Both Honda and McLaren admitted that communication always proved a challenge in their partnership, and the Japanese manufacturer's F1 boss Masashi Yamamoto believes feeling too much respect for each other was one of the reasons behind the issue.
"Starting from McLaren days, we have learned a lot from them but we think we had a mutual respect too much," Yamamoto said.
"That's why we had maybe a shortness, a little bit, of communication and then it was a shame that the project didn't go well."
Honda joined forces first with Toro Rosso and then with Red Bull, its partnership concluding with Max Verstappen winning this season's drivers' championship.
But Honda had already decided this will be its last year in F1, with Red Bull taking over the running of its engines.
Despite this year's success, Yamamoto said a rethink on its exit was never a consideration.
"Leaving F1 was a very big decision for Honda, and it was for the carbon neutral and also for the customers all over the world," Yamamoto added.
"Although we're having good results this year, we never had a discussion to stay here."
While Honda will assist Red Bull with its engine, Yamamoto said the development "will be totally controlled by Red Bull but in accordance with Red Bull's request".
Picking up his favourite memories from Honda's latest spell in F1, Yamamoto said Verstappen's first podium finish with Honda in the season-opening race of 2019 was on top of the list.

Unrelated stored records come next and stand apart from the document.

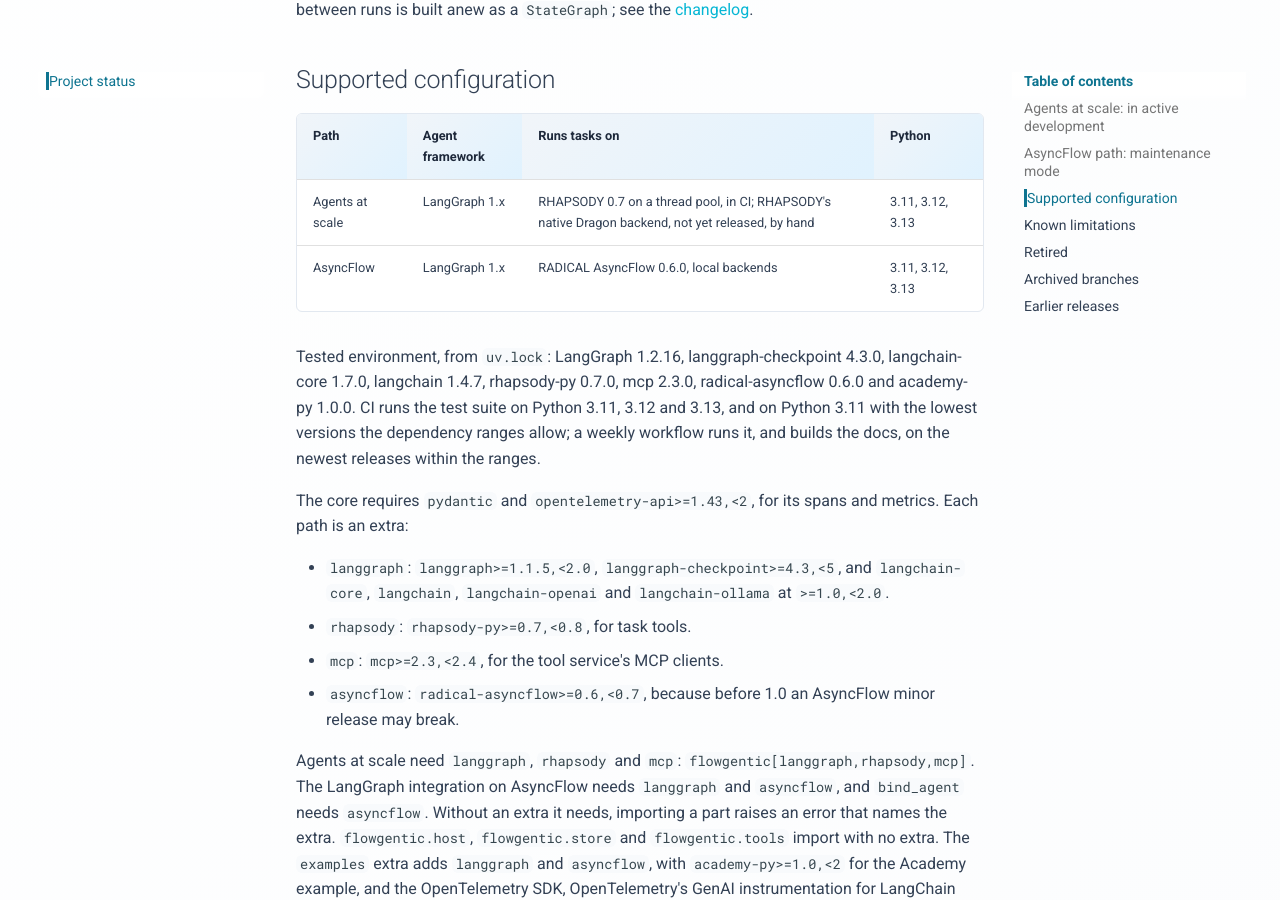
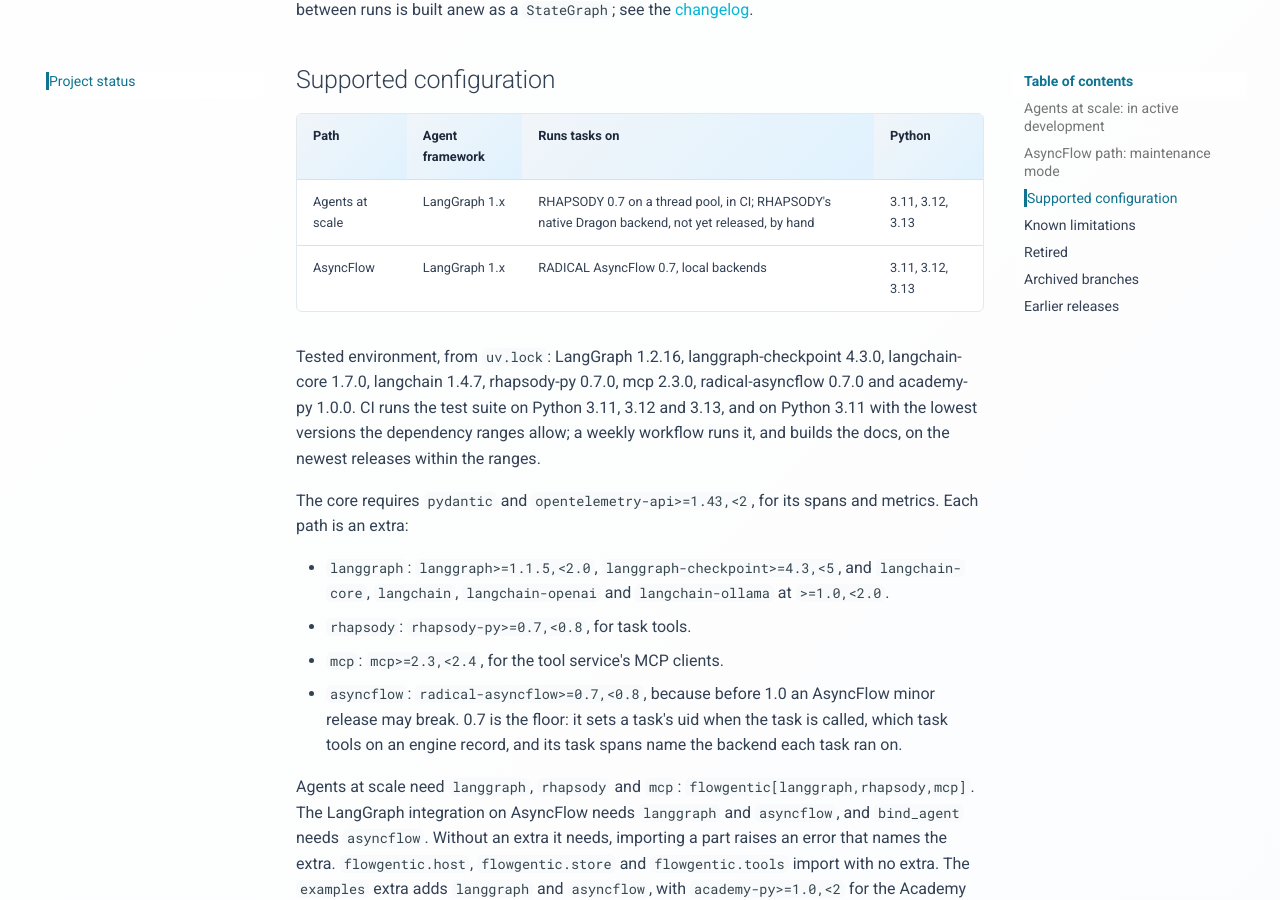
Before and after one commit to stride-research/flowgentic, an MkDocs documentation site: the page built from docs/status.md, in a window 1280 px wide and 900 px high, scrolled down 1137 px. Built offline with MkDocs 1.6.1 and Material for MkDocs 9.7.7, drawn with Linux system fonts in a browser that asks for light colours; comment, search, counter and statistics services are not loaded; some of the changed text lies outside the part shown.

Commit message:
Require AsyncFlow 0.7
Widen the asyncflow extra to radical-asyncflow>=0.7,<0.8 and lock 0.7.0.
AsyncFlow 0.7 sets a task's uid when the task is called, and its task spans
name the backend each task ran on, where 0.6 labelled every one with the
default backend. The substitution test now asserts each task span's real
backend, and the docs name 0.7 as the tested version.

```diff
--- a/docs/status.md
+++ b/docs/status.md
@@ -54,11 +54,11 @@ run, and a graph that should change between runs is built anew as a
 | Path | Agent framework | Runs tasks on | Python |
 | --- | --- | --- | --- |
 | Agents at scale | LangGraph 1.x | RHAPSODY 0.7 on a thread pool, in CI; RHAPSODY's native Dragon backend, not yet released, by hand | 3.11, 3.12, 3.13 |
-| AsyncFlow | LangGraph 1.x | RADICAL AsyncFlow 0.6.0, local backends | 3.11, 3.12, 3.13 |
+| AsyncFlow | LangGraph 1.x | RADICAL AsyncFlow 0.7, local backends | 3.11, 3.12, 3.13 |
 
 Tested environment, from `uv.lock`: LangGraph 1.2.16, langgraph-checkpoint
 4.3.0, langchain-core 1.7.0, langchain 1.4.7, rhapsody-py 0.7.0, mcp 2.3.0,
-radical-asyncflow 0.6.0 and academy-py 1.0.0. CI runs the test suite on Python
+radical-asyncflow 0.7.0 and academy-py 1.0.0. CI runs the test suite on Python
 3.11, 3.12 and 3.13, and on Python 3.11 with the lowest versions the
 dependency ranges allow; a weekly workflow runs it, and builds the docs, on
 the newest releases within the ranges.
@@ -71,8 +71,10 @@ and metrics. Each path is an extra:
   `>=1.0,<2.0`.
 - `rhapsody`: `rhapsody-py>=0.7,<0.8`, for task tools.
 - `mcp`: `mcp>=2.3,<2.4`, for the tool service's MCP clients.
-- `asyncflow`: `radical-asyncflow>=0.6,<0.7`, because before 1.0 an AsyncFlow
-  minor release may break.
+- `asyncflow`: `radical-asyncflow>=0.7,<0.8`, because before 1.0 an AsyncFlow
+  minor release may break. 0.7 is the floor: it sets a task's uid when the
+  task is called, which task tools on an engine record, and its task spans
+  name the backend each task ran on.
 
 Agents at scale need `langgraph`, `rhapsody` and `mcp`:
 `flowgentic[langgraph,rhapsody,mcp]`. The LangGraph integration on AsyncFlow
@@ -146,14 +148,13 @@ The AsyncFlow path:
 - The recipe for calling Academy agents from AsyncFlow tasks is tested with
   Academy's local exchange and AsyncFlow's local backend only; see
   [Academy actions as AsyncFlow tasks](guides/academy-on-asyncflow.md#limitations).
-- AsyncFlow 0.6.0 has no per-task retry or timeout, so applications wrap the
+- AsyncFlow 0.7 has no per-task retry or timeout, so applications wrap the
   task calls that need them. See
   [Retries and timeouts](guides/retries-and-timeouts.md).
 - Tracing (see [Telemetry](features/telemetry.md)):
     - A model call inside an AsyncFlow task is a sibling of the task's span, not
       its child.
     - AsyncFlow block spans hang from the session span, not from the caller's.
-    - AsyncFlow 0.6.0 labels every task span with the default backend.
     - No cost that a provider reports is recorded.
     - Acceptance's evaluation events are log records, emitted through Python's
       OpenTelemetry Logs API, which still lives in the module
--- a/pyproject.toml
+++ b/pyproject.toml
@@ -44,7 +44,7 @@ langgraph = [
     "langchain-ollama>=1.0,<2.0",
 ]
 asyncflow = [
-    "radical-asyncflow>=0.6,<0.7",
+    "radical-asyncflow>=0.7,<0.8",
 ]
 rhapsody = [
     "rhapsody-py>=0.7,<0.8",
```
Also changed, not shown: README.md (+1 -1 lines), docs/features/telemetry.md (+5 -6 lines), docs/guides/langgraph-direct.md (+1 -1 lines), docs/guides/retries-and-timeouts.md (+2 -2 lines), docs/index.md (+1 -1 lines), 3 other files.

"The best moment for me is the Australian Grand Prix in 2019, the first podium with Red Bull Racing. Also, of course, 2019 Austria, the first win with Red Bull."